Students of child-development are coming to lay chief emphasis upon prophylactic rather than upon therapeutic measures in the training of the young. They realize that by the eighth or ninth year a child has acquired his bent in respect to much if not most of his conduct. Indeed, he probably has the foundation of the whole ethical structure laid as early as the third year; for by this time he has discovered whether he is to obey the laws of society as expressed through his parents, or whether he will follow laws of his own making. The time to establish in the child respect for authority, and a disposition to yield to it readily and contentedly, is just when his expectations and habits are getting set, for then the task presents comparatively few difficulties. But an extremely wasteful and ineffective method of training consists in giving way to the boy until he gets out into the world, where his actions have public significance, and then beginning to whip him for deeds which heretofore have been permitted.

Our discussion of discipline thus far has proceeded almost wholly from the standpoint of the adult, who is responsible for leading the pupil to


From the pupil's adapt himself to the social order standpoint

in which he finds himself. But let us look at some of these questions for a little while from the point of view of the child who is being coerced into conformity to the rules and regulations made by grown people. Here is a typical concrete instance. A principal of a grammar school was recently heard scolding the pupils in the third and fourth grades. Upon inquiry it was learned that during the recess they had played in the street. There had been a heavy shower during the morning, so that some mud had formed in the street at the time of the intermission. Of course, the pupils found all the mud there was, and transported a good part of it into the school-room. The teachers and principal were angry, and they showed it in voice and manner. As a penalty, the pupils were deprived of their forenoon recess for one week. Needless to say, this command was vigorously resisted by the pupils, but to no avail. Its enforcement, however, led to a good deal of conflict throughout the duration of the penalty, and it resulted in making both teachers and pupils unhappy.

The pupils said in explanation of their conduct that they had no other place in which to play; that they did not "mean to litter up the school-room”; that they were sorry for what they had done, and so on. The teachers, on the other hand, said there was no real reason why they should play anyway. They had time enough to play after school. While they were at school they ought to "behave themselves”. Now, right at this point comes the tragedy. The teachers do not want to play. They would rather keep quiet, and either rest or visit with one another. They can not understand why the children should not be willing to do the same. These particular teachers feel that the chief reason the pupils do not keep quiet is because they are heedless and mischievous. If they were well-disposed, they could control themselves, and keep from getting in the mud.
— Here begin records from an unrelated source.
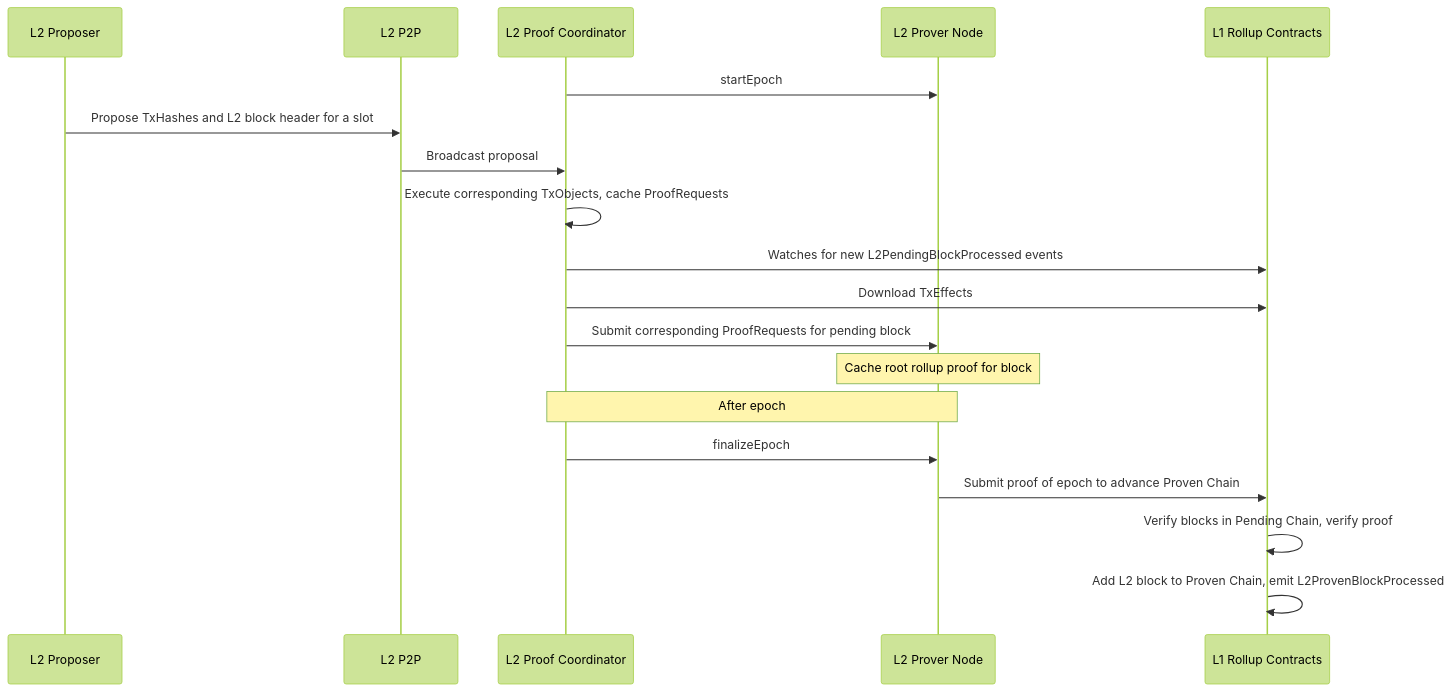
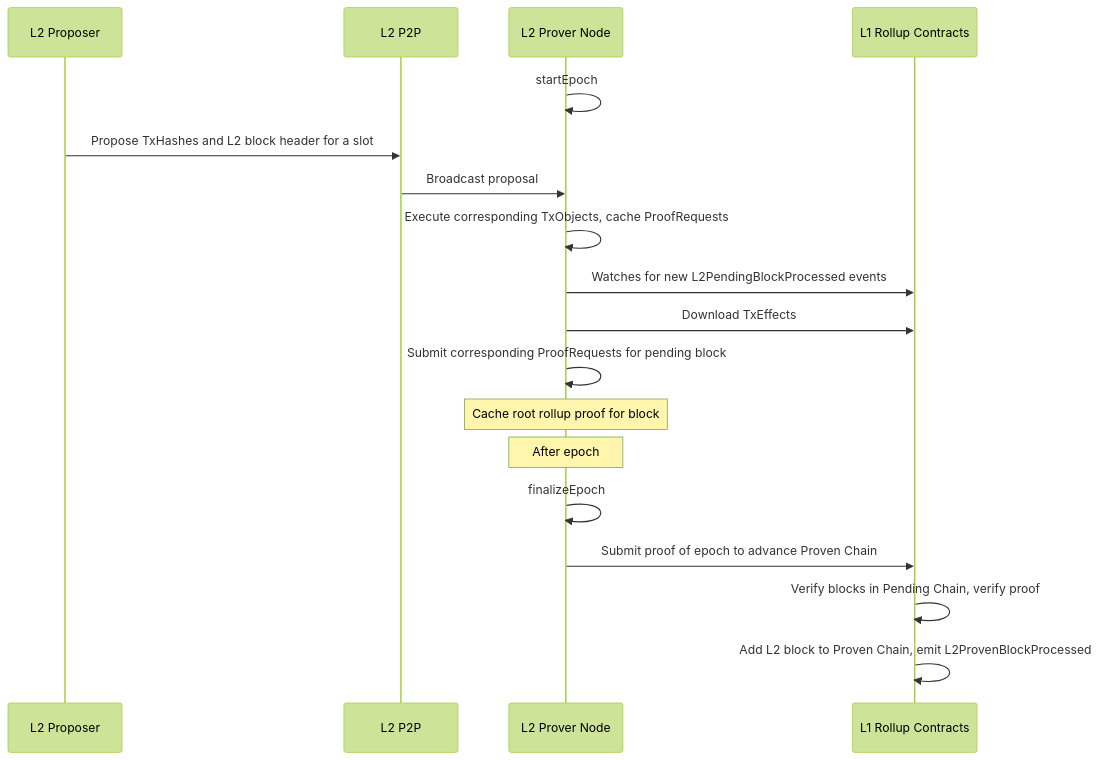
Before and after one commit to AztecProtocol/engineering-designs: the second of 2 diagrams in in-progress/7482-sequencer-prover-test-net.md, drawn with Mermaid (forest theme). The commit also changed other lines of this file, not shown here.

````diff
--- a/in-progress/7482-sequencer-prover-test-net.md
+++ b/in-progress/7482-sequencer-prover-test-net.md
@@ -170,22 +180,21 @@
 ```mermaid
 sequenceDiagram
     participant P as L2 Proposer
     participant MP as L2 P2P
-    participant PC as L2 Proof Coordinator
     participant PN as L2 Prover Node
     participant L1R as L1 Rollup Contracts
 
-    PC->>PN: startEpoch
+    PN->>PN: startEpoch
     P->>MP: Propose TxHashes and L2 block header for a slot 
-    MP->>PC: Broadcast proposal
-    PC->>PC: Execute corresponding TxObjects, cache ProofRequests
-    PC->>L1R: Watches for new L2PendingBlockProcessed events
-    PC->>L1R: Download TxEffects
-    PC->>PN: Submit corresponding ProofRequests for pending block
+    MP->>PN: Broadcast proposal
+    PN->>PN: Execute corresponding TxObjects, cache ProofRequests
+    PN->>L1R: Watches for new L2PendingBlockProcessed events
+    PN->>L1R: Download TxEffects
+    PN->>PN: Submit corresponding ProofRequests for pending block
     Note over PN: Cache root rollup proof for block
-    Note over PC,PN: After epoch
-    PC->>PN: finalizeEpoch
+    Note over PN: After epoch
+    PN->>PN: finalizeEpoch
     PN->>L1R: Submit proof of epoch to advance Proven Chain
     L1R->>L1R: Verify blocks in Pending Chain, verify proof
     L1R->>L1R: Add L2 block to Proven Chain, emit L2ProvenBlockProcessed
 ```
````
Probably the majority of grown people do not appreciate the absolute necessity of a child expressing himself in a manner quite different from that of the adult. Adults are usually pleased to visit with one another, because they have interests that can be shared by mere talking. But nature has not prepared a third- or fourth-grade child so that he can enjoy his social relations in the way in which an adult does. Nature says to him: Play; don't simply talk to your comrades, but run with them, compete with them in fleetness of foot, and in other ways.” In a certain sense, a child has little power to control himself when nature is insistent. He must follow the lead of his impulses to a great extent. Temporarily, of course, he may restrain an impulse; but it is extremely difficult to get a school of five hundred pupils to restrain their play tendencies during an intermission of fifteen minutes.

What should have been done in this situation? Should the pupils have been punished for lack of Positive methods thoughtfulness ? Should the teacher in discipline have anticipated what was likely to happen, and have suggested activities which would have prevented this catastrophe? It certainly seems that the blame must be laid upon the shoulders of the teachers. Perhaps it was justifiable to inflict this penalty in order to develop in the child a sense of responsibility; but how much better it would have been all 'round if the occasion for it had been avoided. It can be said unqualifiedly that the control of a large body of pupils can never be successful by the employment of negative methods principally. If there is no opportunity for the use of positive means in providing for legitimate activities, then it would seem to be wiser to ignore some sorts of conduct, which under other conditions would not be tolerated. At any rate, to enforce discipline from the point of view of the adult alone is a serious mistake. The supreme concern of the teacher must be to get the child's point of view, and to work out his discipline accordingly, though not of necessity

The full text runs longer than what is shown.